• _Assignment_
Write out all the data below exactly.

((

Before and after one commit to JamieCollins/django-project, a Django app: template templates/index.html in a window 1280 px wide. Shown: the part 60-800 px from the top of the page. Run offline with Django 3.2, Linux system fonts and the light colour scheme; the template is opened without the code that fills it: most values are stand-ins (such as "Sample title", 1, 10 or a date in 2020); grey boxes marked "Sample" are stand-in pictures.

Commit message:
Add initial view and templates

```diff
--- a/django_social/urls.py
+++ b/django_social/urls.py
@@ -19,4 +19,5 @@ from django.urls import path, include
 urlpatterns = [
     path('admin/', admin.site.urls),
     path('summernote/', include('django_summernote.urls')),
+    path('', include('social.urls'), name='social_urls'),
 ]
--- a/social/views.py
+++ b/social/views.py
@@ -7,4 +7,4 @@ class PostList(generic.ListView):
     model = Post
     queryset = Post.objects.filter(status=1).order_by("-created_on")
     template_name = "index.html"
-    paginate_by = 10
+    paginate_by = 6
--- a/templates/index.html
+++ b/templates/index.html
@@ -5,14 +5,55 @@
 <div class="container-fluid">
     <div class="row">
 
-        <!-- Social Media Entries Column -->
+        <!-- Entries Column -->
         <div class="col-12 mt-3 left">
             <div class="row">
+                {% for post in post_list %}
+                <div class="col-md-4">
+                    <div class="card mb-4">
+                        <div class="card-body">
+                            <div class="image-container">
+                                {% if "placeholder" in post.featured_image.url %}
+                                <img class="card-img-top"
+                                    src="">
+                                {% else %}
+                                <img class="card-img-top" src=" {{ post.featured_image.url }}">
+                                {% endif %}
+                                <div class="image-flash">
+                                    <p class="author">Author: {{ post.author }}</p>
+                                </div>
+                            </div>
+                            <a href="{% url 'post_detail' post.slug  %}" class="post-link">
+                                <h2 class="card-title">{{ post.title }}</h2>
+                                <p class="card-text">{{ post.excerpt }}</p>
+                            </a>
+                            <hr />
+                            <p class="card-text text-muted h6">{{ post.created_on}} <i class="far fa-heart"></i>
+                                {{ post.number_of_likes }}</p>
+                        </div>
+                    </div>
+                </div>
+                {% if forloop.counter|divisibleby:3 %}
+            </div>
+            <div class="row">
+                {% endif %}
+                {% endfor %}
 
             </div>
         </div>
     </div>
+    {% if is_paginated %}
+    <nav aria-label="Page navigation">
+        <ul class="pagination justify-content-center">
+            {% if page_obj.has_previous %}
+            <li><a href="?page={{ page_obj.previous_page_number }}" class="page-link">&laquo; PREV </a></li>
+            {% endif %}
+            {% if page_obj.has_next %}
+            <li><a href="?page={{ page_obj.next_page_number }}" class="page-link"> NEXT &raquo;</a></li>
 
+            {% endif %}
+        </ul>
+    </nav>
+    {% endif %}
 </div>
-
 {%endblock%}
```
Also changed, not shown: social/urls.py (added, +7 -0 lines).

))

• _Exercise response_
Before and after one commit to JamieCollins/django-project, a Django app: template templates/index.html in a window 1280 px wide. Shown: the part 60-800 px from the top of the page. Run offline with Django 3.2, Linux system fonts and the light colour scheme; the template is opened without the code that fills it: most values are stand-ins (such as "Sample title", 1, 10 or a date in 2020); grey boxes marked "Sample" are stand-in pictures.

Commit message:
Add initial view and templates

```diff
--- a/django_social/urls.py
+++ b/django_social/urls.py
@@ -19,4 +19,5 @@ from django.urls import path, include
 urlpatterns = [
     path('admin/', admin.site.urls),
     path('summernote/', include('django_summernote.urls')),
+    path('', include('social.urls'), name='social_urls'),
 ]
--- a/social/views.py
+++ b/social/views.py
@@ -7,4 +7,4 @@ class PostList(generic.ListView):
     model = Post
     queryset = Post.objects.filter(status=1).order_by("-created_on")
     template_name = "index.html"
-    paginate_by = 10
+    paginate_by = 6
--- a/templates/index.html
+++ b/templates/index.html
@@ -5,14 +5,55 @@
 <div class="container-fluid">
     <div class="row">
 
-        <!-- Social Media Entries Column -->
+        <!-- Entries Column -->
         <div class="col-12 mt-3 left">
             <div class="row">
+                {% for post in post_list %}
+                <div class="col-md-4">
+                    <div class="card mb-4">
+                        <div class="card-body">
+                            <div class="image-container">
+                                {% if "placeholder" in post.featured_image.url %}
+                                <img class="card-img-top"
+                                    src="">
+                                {% else %}
+                                <img class="card-img-top" src=" {{ post.featured_image.url }}">
+                                {% endif %}
+                                <div class="image-flash">
+                                    <p class="author">Author: {{ post.author }}</p>
+                                </div>
+                            </div>
+                            <a href="{% url 'post_detail' post.slug  %}" class="post-link">
+                                <h2 class="card-title">{{ post.title }}</h2>
+                                <p class="card-text">{{ post.excerpt }}</p>
+                            </a>
+                            <hr />
+                            <p class="card-text text-muted h6">{{ post.created_on}} <i class="far fa-heart"></i>
+                                {{ post.number_of_likes }}</p>
+                        </div>
+                    </div>
+                </div>
+                {% if forloop.counter|divisibleby:3 %}
+            </div>
+            <div class="row">
+                {% endif %}
+                {% endfor %}
 
             </div>
         </div>
     </div>
+    {% if is_paginated %}
+    <nav aria-label="Page navigation">
+        <ul class="pagination justify-content-center">
+            {% if page_obj.has_previous %}
+            <li><a href="?page={{ page_obj.previous_page_number }}" class="page-link">&laquo; PREV </a></li>
+            {% endif %}
+            {% if page_obj.has_next %}
+            <li><a href="?page={{ page_obj.next_page_number }}" class="page-link"> NEXT &raquo;</a></li>
 
+            {% endif %}
+        </ul>
+    </nav>
+    {% endif %}
 </div>
-
 {%endblock%}
```
Also changed, not shown: social/urls.py (added, +7 -0 lines).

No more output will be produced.